▶ Instructions to follow: Restate the following records word for word without images.

─── Extracted data

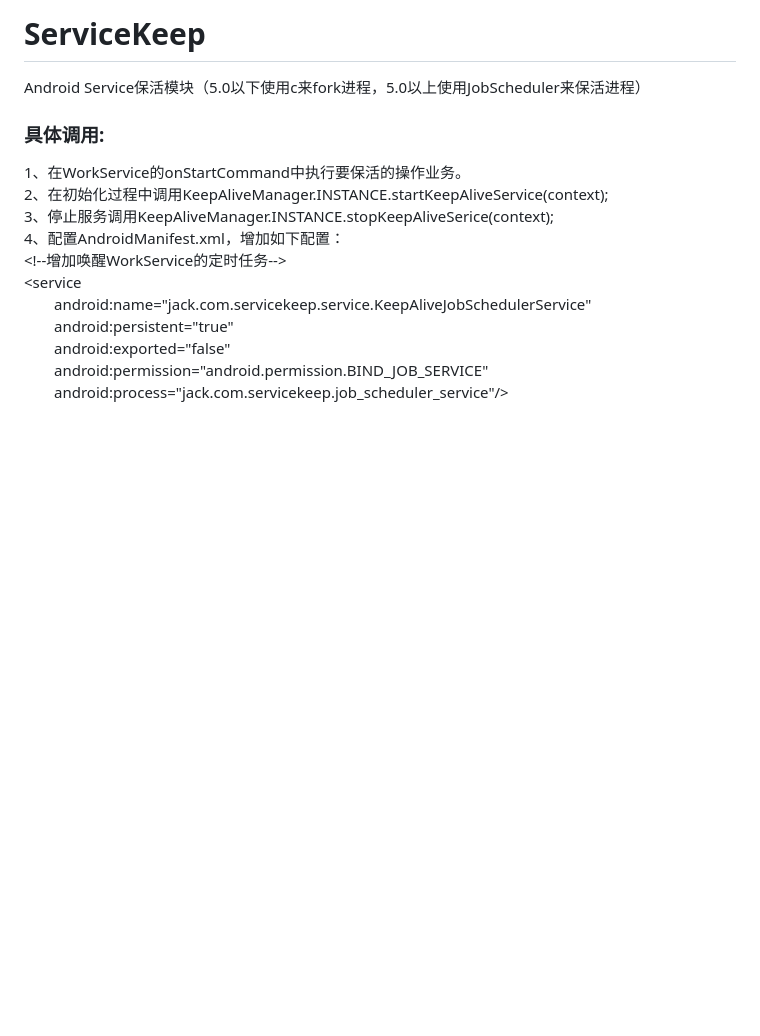
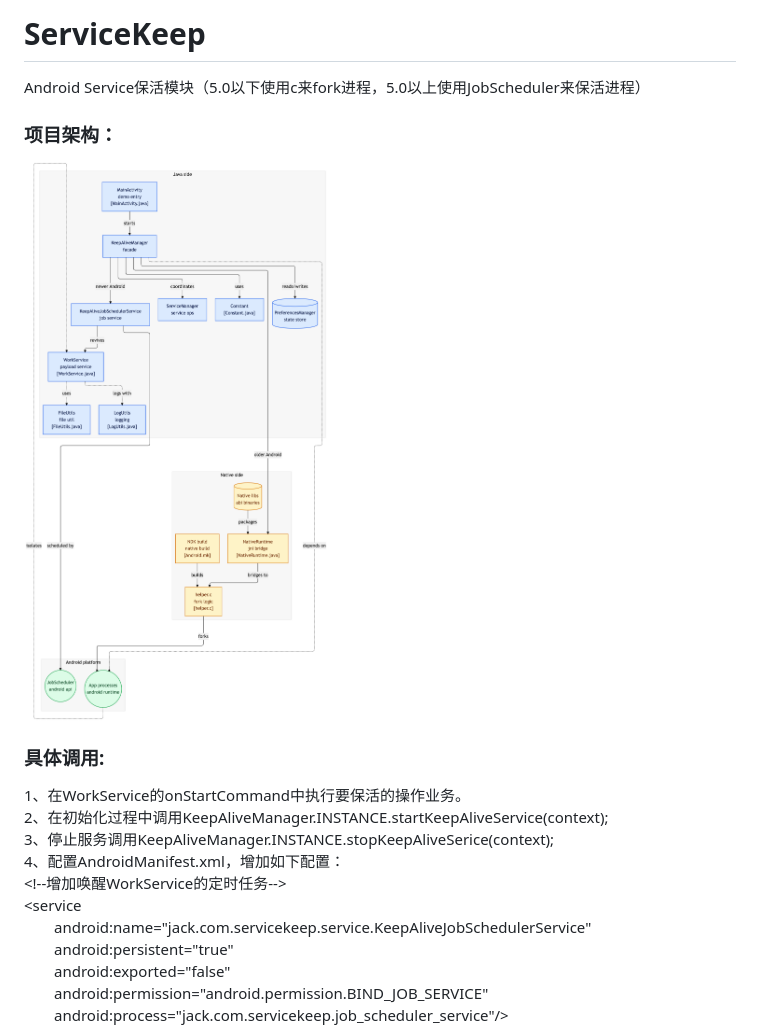
Before and after one commit to xuningjack/ServiceKeep, a Markdown page: README.md, the part around the change. Drawn GitHub-style; pictures changed too: architecture.png (added); blank space fills up the shorter version.

Commit message:
add architecture picture

```diff
--- a/README.md
+++ b/README.md
@@ -1,5 +1,8 @@
 # ServiceKeep
 Android Service保活模块（5.0以下使用c来fork进程，5.0以上使用JobScheduler来保活进程）
+
+### 项目架构：
+<img src="architecture.png" alt="项目整体架构图" >
 
 ### 具体调用:
 1、在WorkService的onStartCommand中执行要保活的操作业务。
```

──────

▶ Response:
Before and after one commit to xuningjack/ServiceKeep, a Markdown page: README.md, the part around the change. Drawn GitHub-style; pictures changed too: architecture.png (added); blank space fills up the shorter version.

Commit message:
add architecture picture

```diff
--- a/README.md
+++ b/README.md
@@ -1,5 +1,8 @@
 # ServiceKeep
 Android Service保活模块（5.0以下使用c来fork进程，5.0以上使用JobScheduler来保活进程）
+
+### 项目架构：
+<img src="architecture.png" alt="项目整体架构图" >
 
 ### 具体调用:
 1、在WorkService的onStartCommand中执行要保活的操作业务。
```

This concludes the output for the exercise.